Anyway a last attempt at keeping all this free is going to be an approach to Heritage Lottery fund. I really want this to remain the best and be free access. Its just that as an individual providing a service to – yes the list of companies and organisations above –  that is a bit silly.

So.  renewables map will aim go from strength to strength, remaining the best , it will unfortunately move towards a paid for model.

Sorry

WInd Farm Planning Tool

Adding data to the map, in particular when it comes to individual turbines has to be relatively quick and easy.  Actually adding turbines can be  quite cathartic, especially where the locations are easy. I’m adding the 40 or so turbines proposed for Strathy South in between writing this.

Proposed Strathy South Wind Turbines

It is a very simple point and click operation with the turbine data coming from the base project information, adding them to the map includes elevation and latitude / longitude along with the ability to modify the individual turbine in detail. ie it can be one of many all the same or unique. Projects and individual turbines are cross-referenced to a standard list of wind turbines each with their characteristics, so, rather than having to add to much detail, simply stating the turbine make and model is the cross reference to start, optimum and stop speeds along with data showing capacity and output based on wind speed.

Showing Calculated Wind Farm Output

Once the turbines are added, the map can then show calculated output for the project based on wind speed, actual and forecast that is downloaded routinely from the met office, in fact there is a growing history of wind strengths and direction for the UK that can be applied to the wind projects.

Test wind speeds can also be  applied to a wind farm.

Little Cheyne Court Wind Farm with forecast output and output test based on input wind speed

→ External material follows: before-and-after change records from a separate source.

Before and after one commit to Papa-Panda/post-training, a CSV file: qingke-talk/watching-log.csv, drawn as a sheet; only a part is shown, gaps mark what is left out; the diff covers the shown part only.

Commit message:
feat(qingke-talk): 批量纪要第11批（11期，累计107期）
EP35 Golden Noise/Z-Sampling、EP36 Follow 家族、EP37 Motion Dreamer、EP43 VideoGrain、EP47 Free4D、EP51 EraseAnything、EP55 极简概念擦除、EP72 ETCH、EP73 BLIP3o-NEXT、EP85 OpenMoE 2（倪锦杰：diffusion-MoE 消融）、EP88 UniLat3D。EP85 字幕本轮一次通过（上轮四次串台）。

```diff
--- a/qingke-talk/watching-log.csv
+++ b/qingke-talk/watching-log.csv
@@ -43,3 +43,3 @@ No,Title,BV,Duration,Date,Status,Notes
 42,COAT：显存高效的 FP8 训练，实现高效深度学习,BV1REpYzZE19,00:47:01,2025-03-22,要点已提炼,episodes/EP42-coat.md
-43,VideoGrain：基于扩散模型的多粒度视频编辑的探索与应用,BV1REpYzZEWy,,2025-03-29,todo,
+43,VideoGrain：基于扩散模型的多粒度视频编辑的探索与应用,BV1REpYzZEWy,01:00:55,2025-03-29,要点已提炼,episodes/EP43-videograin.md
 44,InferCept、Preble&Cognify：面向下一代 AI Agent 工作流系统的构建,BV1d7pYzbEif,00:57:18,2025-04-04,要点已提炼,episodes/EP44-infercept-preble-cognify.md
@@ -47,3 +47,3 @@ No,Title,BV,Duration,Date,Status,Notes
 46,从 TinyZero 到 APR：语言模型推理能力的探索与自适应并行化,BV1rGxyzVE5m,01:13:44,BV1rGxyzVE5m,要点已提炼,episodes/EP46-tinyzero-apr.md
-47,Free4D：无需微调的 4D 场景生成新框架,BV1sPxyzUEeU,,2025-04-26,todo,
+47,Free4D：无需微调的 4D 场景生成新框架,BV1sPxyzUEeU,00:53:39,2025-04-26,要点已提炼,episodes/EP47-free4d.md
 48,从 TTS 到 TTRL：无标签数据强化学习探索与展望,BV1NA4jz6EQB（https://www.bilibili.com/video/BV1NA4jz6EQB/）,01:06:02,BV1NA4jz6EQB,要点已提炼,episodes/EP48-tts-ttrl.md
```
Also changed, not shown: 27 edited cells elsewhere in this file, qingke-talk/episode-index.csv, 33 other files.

While I don’t have access to real output based on wind speed, the software to develop a balancing factor based on real output taking into account turbine characteristics, elevation, wind speed and direction would be fairly straightforward.

Wind Farm Forecasting Tool

Which means that it would be equally straightforward to develop a virtual wind farm with any number and type of turbine, then apply test wind speeds giving a realistic view of what the output might be throughout the year.

The additional benefit would be the “virtual” wind farm can be seen in the context of existing wind farms close by. Any dwellings, roads and other structures can be seen, and using either or all of OS maps, Google maps and satellite views, the impact can be easily seen.

If this is a wind farm that is going to go into the “proposed” or planning stage, the farm can be easily publicised showing the real proposal rather than a variation proposed by the anti lobby gaining credence.

I haven’t got to the point of showing the wind farms and turbines as an elevation with the correct sizes, but again, that is just a matter of coding, the location and elevation data is stored.

How easy would this be and how would it work in practice?

At the time of writing, the detail has to be developed, however the hard part of the software is complete and used routinely.

Screen shot of turbine entry routine: point ;add; save; point; add; save

Screen shot of turbine entry routine: add; point ;save;  add;point; save

I would see a relatively simple routine whereby a developer using the renewables map in the manner proposed above would have their own password protected login.

They would then be able to create projects in exactly the same way as renewable energy projects that are in the public domain are created, however they would be tagged as private to that login, maybe access limited to an IP?

The created project would then exist within the database under the control of the user, it might be left as a private project, modified so it was made public and part of the map or maybe public but only through a particular URL? Maybe deleted.

How much would this sort of thing cost?

Judging by other projects I have been involved in, ask for a quote from a consultant for much the same, then take a zero off!

Please feel free to contact me about this using one of the contact forms on the map.